[WHAT YOU ARE ASKED TO DO] Leaving out any pictures, print the entries that follow exactly as they stand.
--------
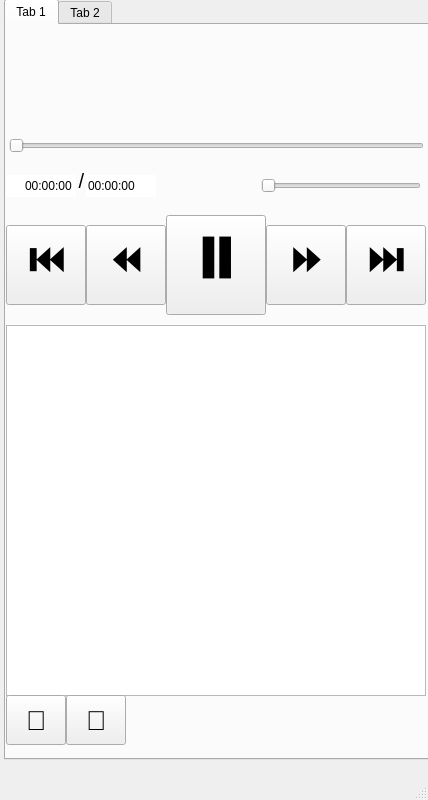
First picture: the form in untitled.ui, repository VanoCry/pyqt, before the edit.
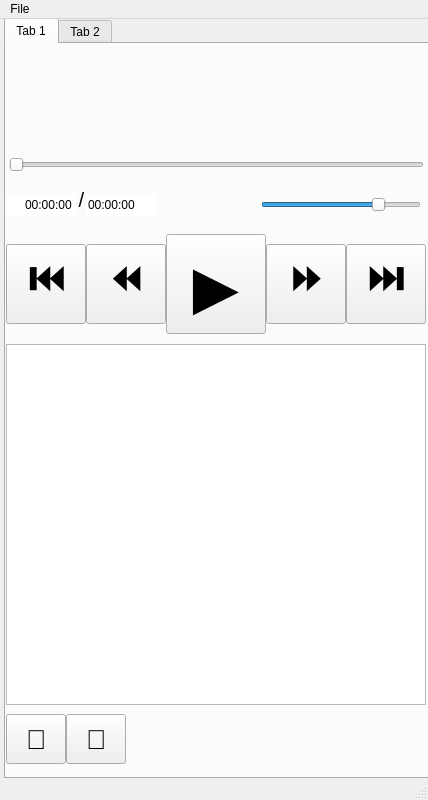
Second picture: the form after the edit. The open tabs and pages were chosen to show the change.

What changed in the file:
```diff
--- a/untitled.ui
+++ b/untitled.ui
@@ -90,7 +90,7 @@
        </font>
       </property>
       <property name="text">
-       <string>⏸️</string>
+       <string>▶️</string>
       </property>
      </widget>
      <widget class="QPushButton" name="pushButton_3">
@@ -216,17 +216,7 @@
        <set>Qt::AlignCenter</set>
       </property>
      </widget>
-     <widget class="QListView" name="listView">
-      <property name="geometry">
-       <rect>
-        <x>0</x>
-        <y>300</y>
-        <width>420</width>
-        <height>371</height>
-       </rect>
-      </property>
-     </widget>
-     <widget class="QSlider" name="horizontalSlider_2">
+     <widget class="QSlider" name="volume_Slider">
       <property name="geometry">
        <rect>
         <x>255</x>
@@ -235,6 +225,9 @@
         <height>22</height>
        </rect>
       </property>
+      <property name="value">
+       <number>75</number>
+      </property>
       <property name="orientation">
        <enum>Qt::Horizontal</enum>
       </property>
@@ -275,6 +268,16 @@
        <string>🔀</string>
       </property>
      </widget>
+     <widget class="QListWidget" name="listWidget">
+      <property name="geometry">
+       <rect>
+        <x>0</x>
+        <y>300</y>
+        <width>420</width>
+        <height>361</height>
+       </rect>
+      </property>
+     </widget>
     </widget>
     <widget class="QWidget" name="tab_2">
      <attribute name="title">
@@ -499,6 +502,13 @@
      <height>26</height>
     </rect>
    </property>
+   <widget class="QMenu" name="menuFile">
+    <property name="title">
+     <string>File</string>
+    </property>
+    <addaction name="actionAdd_folder"/>
+   </widget>
+   <addaction name="menuFile"/>
   </widget>
   <widget class="QStatusBar" name="statusbar"/>
  </widget>
```
Left out of the diff: 55 changed lines with no effect on the pictures.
--------
[EXERCISE RESPONSE]
First picture: the form in untitled.ui, repository VanoCry/pyqt, before the edit.
Second picture: the form after the edit. The open tabs and pages were chosen to show the change.

What changed in the file:
```diff
--- a/untitled.ui
+++ b/untitled.ui
@@ -90,7 +90,7 @@
        </font>
       </property>
       <property name="text">
-       <string>⏸️</string>
+       <string>▶️</string>
       </property>
      </widget>
      <widget class="QPushButton" name="pushButton_3">
@@ -216,17 +216,7 @@
        <set>Qt::AlignCenter</set>
       </property>
      </widget>
-     <widget class="QListView" name="listView">
-      <property name="geometry">
-       <rect>
-        <x>0</x>
-        <y>300</y>
-        <width>420</width>
-        <height>371</height>
-       </rect>
-      </property>
-     </widget>
-     <widget class="QSlider" name="horizontalSlider_2">
+     <widget class="QSlider" name="volume_Slider">
       <property name="geometry">
        <rect>
         <x>255</x>
@@ -235,6 +225,9 @@
         <height>22</height>
        </rect>
       </property>
+      <property name="value">
+       <number>75</number>
+      </property>
       <property name="orientation">
        <enum>Qt::Horizontal</enum>
       </property>
@@ -275,6 +268,16 @@
        <string>🔀</string>
       </property>
      </widget>
+     <widget class="QListWidget" name="listWidget">
+      <property name="geometry">
+       <rect>
+        <x>0</x>
+        <y>300</y>
+        <width>420</width>
+        <height>361</height>
+       </rect>
+      </property>
+     </widget>
     </widget>
     <widget class="QWidget" name="tab_2">
      <attribute name="title">
@@ -499,6 +502,13 @@
      <height>26</height>
     </rect>
    </property>
+   <widget class="QMenu" name="menuFile">
+    <property name="title">
+     <string>File</string>
+    </property>
+    <addaction name="actionAdd_folder"/>
+   </widget>
+   <addaction name="menuFile"/>
   </widget>
   <widget class="QStatusBar" name="statusbar"/>
  </widget>
```
Left out of the diff: 55 changed lines with no effect on the pictures.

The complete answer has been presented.